--- Source material ---
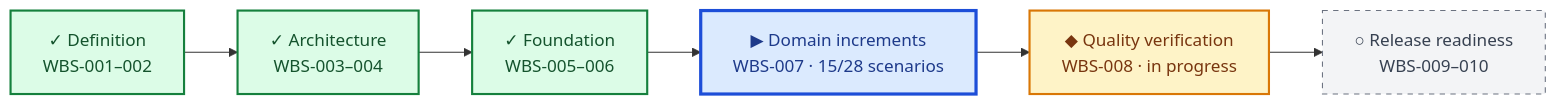
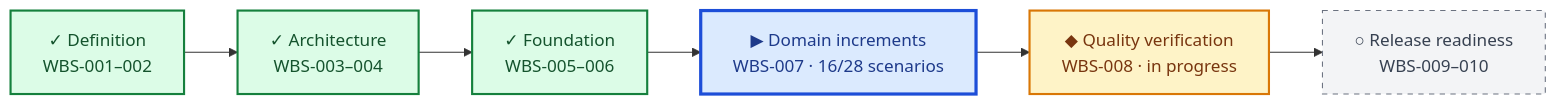
One commit to stoarch/testA2 changed the diagram in DASHBOARD/PROGRESS.md. Above: the diagram before and after it, drawn with Mermaid. The commit also changed other lines of this file and 18 other files, not shown here.

````diff
--- a/DASHBOARD/PROGRESS.md
+++ b/DASHBOARD/PROGRESS.md
@@ -7,17 +7,17 @@
 ```mermaid
 flowchart LR
     M1["✓ Definition<br/>WBS-001–002"] --> M2["✓ Architecture<br/>WBS-003–004"]
     M2 --> M3["✓ Foundation<br/>WBS-005–006"]
-    M3 --> M4["▶ Domain increments<br/>WBS-007 · 15/28 scenarios"]
+    M3 --> M4["▶ Domain increments<br/>WBS-007 · 16/28 scenarios"]
     M4 --> M5["◆ Quality verification<br/>WBS-008 · in progress"]
     M5 --> M6["○ Release readiness<br/>WBS-009–010"]
 
     classDef done fill:#dcfce7,stroke:#15803d,color:#14532d,stroke-width:2px;
     classDef active fill:#dbeafe,stroke:#1d4ed8,color:#1e3a8a,stroke-width:3px;
     classDef parallel fill:#fef3c7,stroke:#d97706,color:#78350f,stroke-width:2px;
     classDef planned fill:#f3f4f6,stroke:#6b7280,color:#374151,stroke-dasharray:5 5;
     class M1,M2,M3 done;
     class M4 active;
     class M5 parallel;
     class M6 planned;
 ```
````
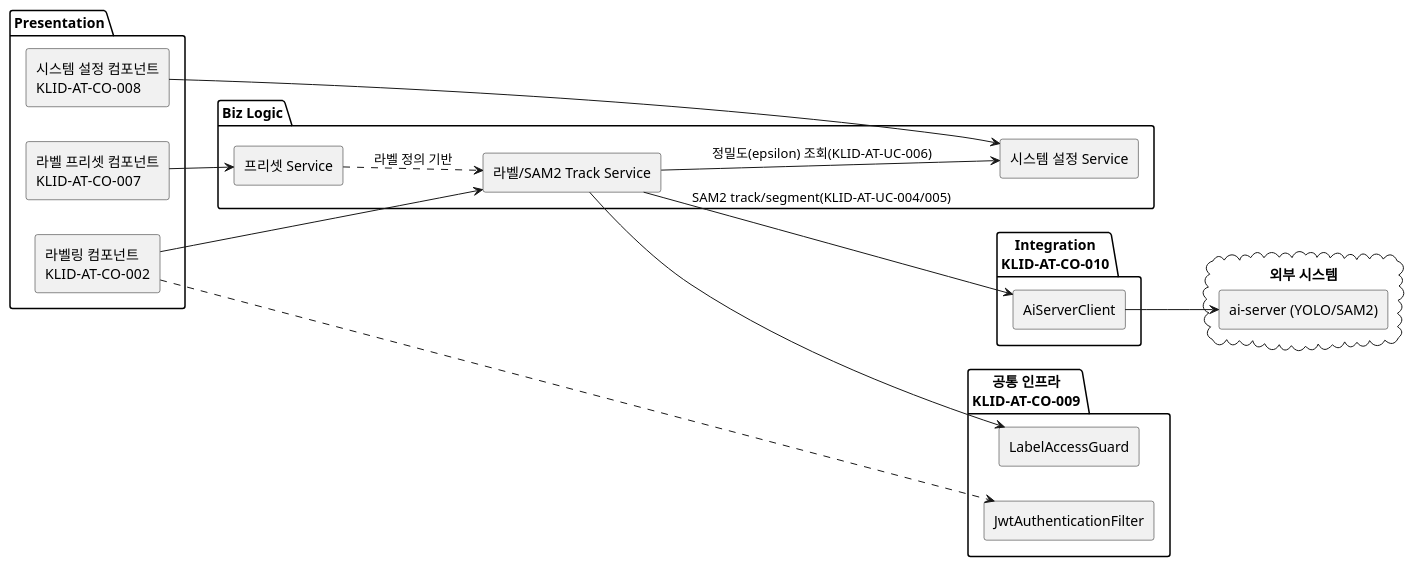
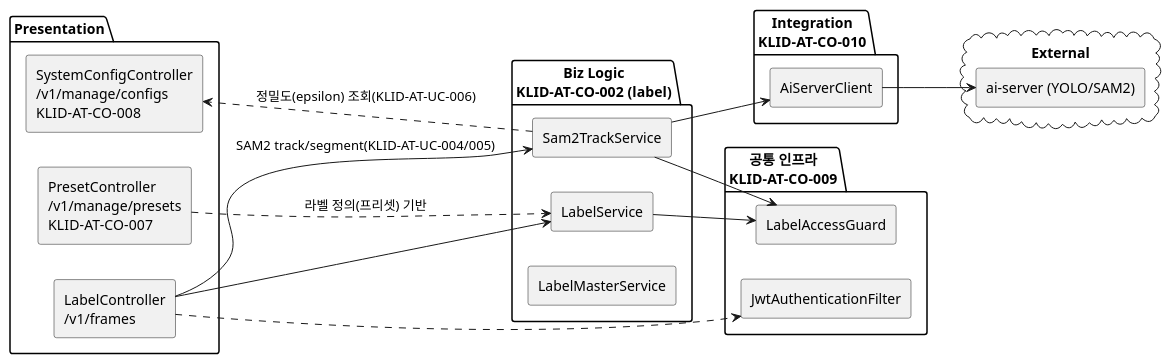
The second of 5 diagrams in docs/design/D3-컴포넌트설계서.md (New-stella/klid-label), drawn with PlantUML before and after one commit. The commit also changed other lines of this file and 36 other files, not shown here.

````diff
--- a/docs/design/D3-컴포넌트설계서.md
+++ b/docs/design/D3-컴포넌트설계서.md
@@ -79,35 +90,35 @@
 ```plantuml
 @startuml
 skinparam componentStyle rectangle
 left to right direction
 package "Presentation" {
-  [라벨링 컴포넌트\nKLID-AT-CO-002] as LBL
-  [라벨 프리셋 컴포넌트\nKLID-AT-CO-007] as PRE
-  [시스템 설정 컴포넌트\nKLID-AT-CO-008] as CFG
+  [LabelController\n/v1/frames] as LBLC
+  [PresetController\n/v1/manage/presets\nKLID-AT-CO-007] as PREC
+  [SystemConfigController\n/v1/manage/configs\nKLID-AT-CO-008] as CFGC
 }
-package "Biz Logic" {
-  [라벨/SAM2 Track Service] as LBLS
-  [프리셋 Service] as PRES
-  [시스템 설정 Service] as CFGS
+package "Biz Logic\nKLID-AT-CO-002 (label)" {
+  [LabelService] as LBLS
+  [Sam2TrackService] as S2S
+  [LabelMasterService] as LMS
 }
 package "공통 인프라\nKLID-AT-CO-009" {
   [JwtAuthenticationFilter] as JWT
   [LabelAccessGuard] as GUARD
 }
 package "Integration\nKLID-AT-CO-010" {
   [AiServerClient] as AISC
 }
-cloud "외부 시스템" {
+cloud "External" {
   [ai-server (YOLO/SAM2)] as AISRV
 }
-LBL --> LBLS
-PRE --> PRES
-CFG --> CFGS
-LBL ..> JWT
+LBLC --> LBLS
+LBLC --> S2S : SAM2 track/segment(KLID-AT-UC-004/005)
+LBLC ..> JWT
 LBLS --> GUARD
-LBLS --> AISC : SAM2 track/segment(KLID-AT-UC-004/005)
+S2S --> GUARD
+S2S --> AISC
 AISC --> AISRV
-LBLS --> CFGS : 정밀도(epsilon) 조회(KLID-AT-UC-006)
-PRES ..> LBLS : 라벨 정의 기반
+S2S ..> CFGC : 정밀도(epsilon) 조회(KLID-AT-UC-006)
+PREC ..> LBLS : 라벨 정의(프리셋) 기반
 @enduml
 ```
````
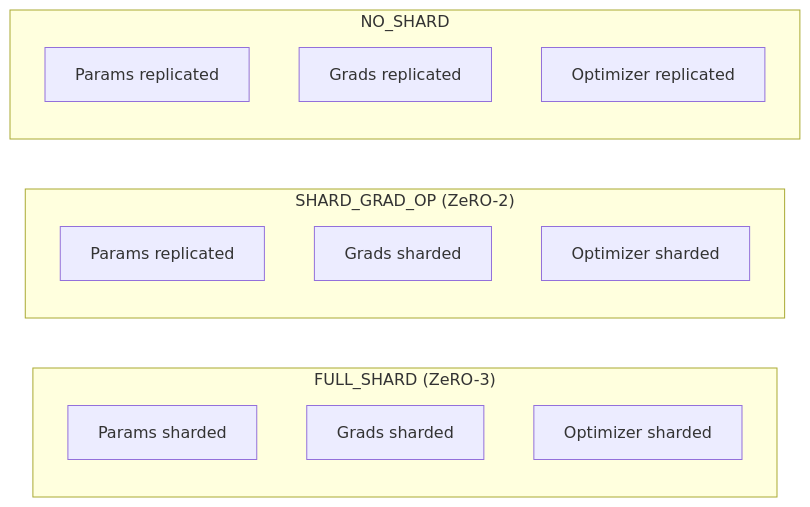
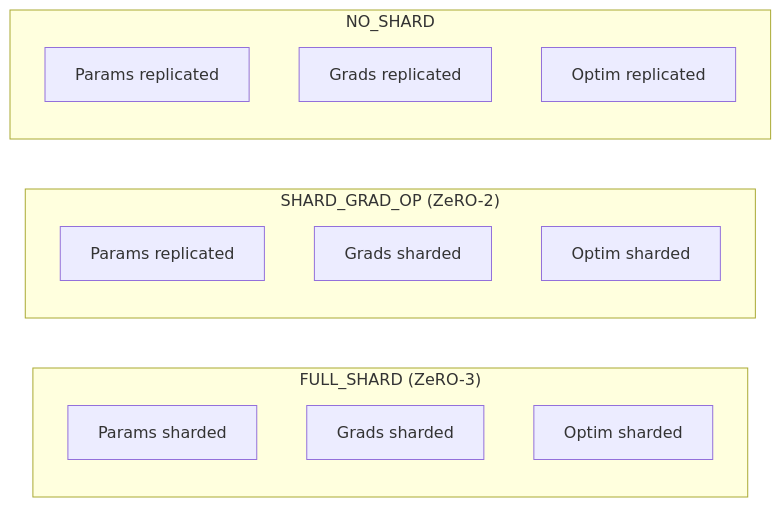
Before and after one commit to abhishek-patnia-nu/apatnia-paper-reader: the second of 2 diagrams in guides/accelerated-computing/lightning-fsdp-strategy.md, drawn with Mermaid. The commit also changed other lines of this file, not shown here.

````diff
--- a/guides/accelerated-computing/lightning-fsdp-strategy.md
+++ b/guides/accelerated-computing/lightning-fsdp-strategy.md
@@ -309,18 +196,12 @@
 ```mermaid
 flowchart LR
     subgraph FULL_SHARD["FULL_SHARD (ZeRO-3)"]
-        P1[Params sharded]
-        G1[Grads sharded]
-        O1[Optimizer sharded]
+      a[Params sharded] & b[Grads sharded] & c[Optim sharded]
     end
     subgraph SHARD_GRAD_OP["SHARD_GRAD_OP (ZeRO-2)"]
-        P2[Params replicated]
-        G2[Grads sharded]
-        O2[Optimizer sharded]
+      d[Params replicated] & e[Grads sharded] & f[Optim sharded]
     end
     subgraph NO_SHARD["NO_SHARD"]
-        P3[Params replicated]
-        G3[Grads replicated]
-        O3[Optimizer replicated]
+      g[Params replicated] & h[Grads replicated] & i[Optim replicated]
     end
 ```
````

--- Aim of the exercise ---
Beginning with the line that contains "[LabelMasterService] as LMS", print exactly every line through the end of the records, both included. Omit the pictures.

--- Written reply ---
+  [LabelMasterService] as LMS
 }
 package "공통 인프라\nKLID-AT-CO-009" {
   [JwtAuthenticationFilter] as JWT
   [LabelAccessGuard] as GUARD
 }
 package "Integration\nKLID-AT-CO-010" {
   [AiServerClient] as AISC
 }
-cloud "외부 시스템" {
+cloud "External" {
   [ai-server (YOLO/SAM2)] as AISRV
 }
-LBL --> LBLS
-PRE --> PRES
-CFG --> CFGS
-LBL ..> JWT
+LBLC --> LBLS
+LBLC --> S2S : SAM2 track/segment(KLID-AT-UC-004/005)
+LBLC ..> JWT
 LBLS --> GUARD
-LBLS --> AISC : SAM2 track/segment(KLID-AT-UC-004/005)
+S2S --> GUARD
+S2S --> AISC
 AISC --> AISRV
-LBLS --> CFGS : 정밀도(epsilon) 조회(KLID-AT-UC-006)
-PRES ..> LBLS : 라벨 정의 기반
+S2S ..> CFGC : 정밀도(epsilon) 조회(KLID-AT-UC-006)
+PREC ..> LBLS : 라벨 정의(프리셋) 기반
 @enduml
 ```
````
Before and after one commit to abhishek-patnia-nu/apatnia-paper-reader: the second of 2 diagrams in guides/accelerated-computing/lightning-fsdp-strategy.md, drawn with Mermaid. The commit also changed other lines of this file, not shown here.

````diff
--- a/guides/accelerated-computing/lightning-fsdp-strategy.md
+++ b/guides/accelerated-computing/lightning-fsdp-strategy.md
@@ -309,18 +196,12 @@
 ```mermaid
 flowchart LR
     subgraph FULL_SHARD["FULL_SHARD (ZeRO-3)"]
-        P1[Params sharded]
-        G1[Grads sharded]
-        O1[Optimizer sharded]
+      a[Params sharded] & b[Grads sharded] & c[Optim sharded]
     end
     subgraph SHARD_GRAD_OP["SHARD_GRAD_OP (ZeRO-2)"]
-        P2[Params replicated]
-        G2[Grads sharded]
-        O2[Optimizer sharded]
+      d[Params replicated] & e[Grads sharded] & f[Optim sharded]
     end
     subgraph NO_SHARD["NO_SHARD"]
-        P3[Params replicated]
-        G3[Grads replicated]
-        O3[Optimizer replicated]
+      g[Params replicated] & h[Grads replicated] & i[Optim replicated]
     end
 ```
````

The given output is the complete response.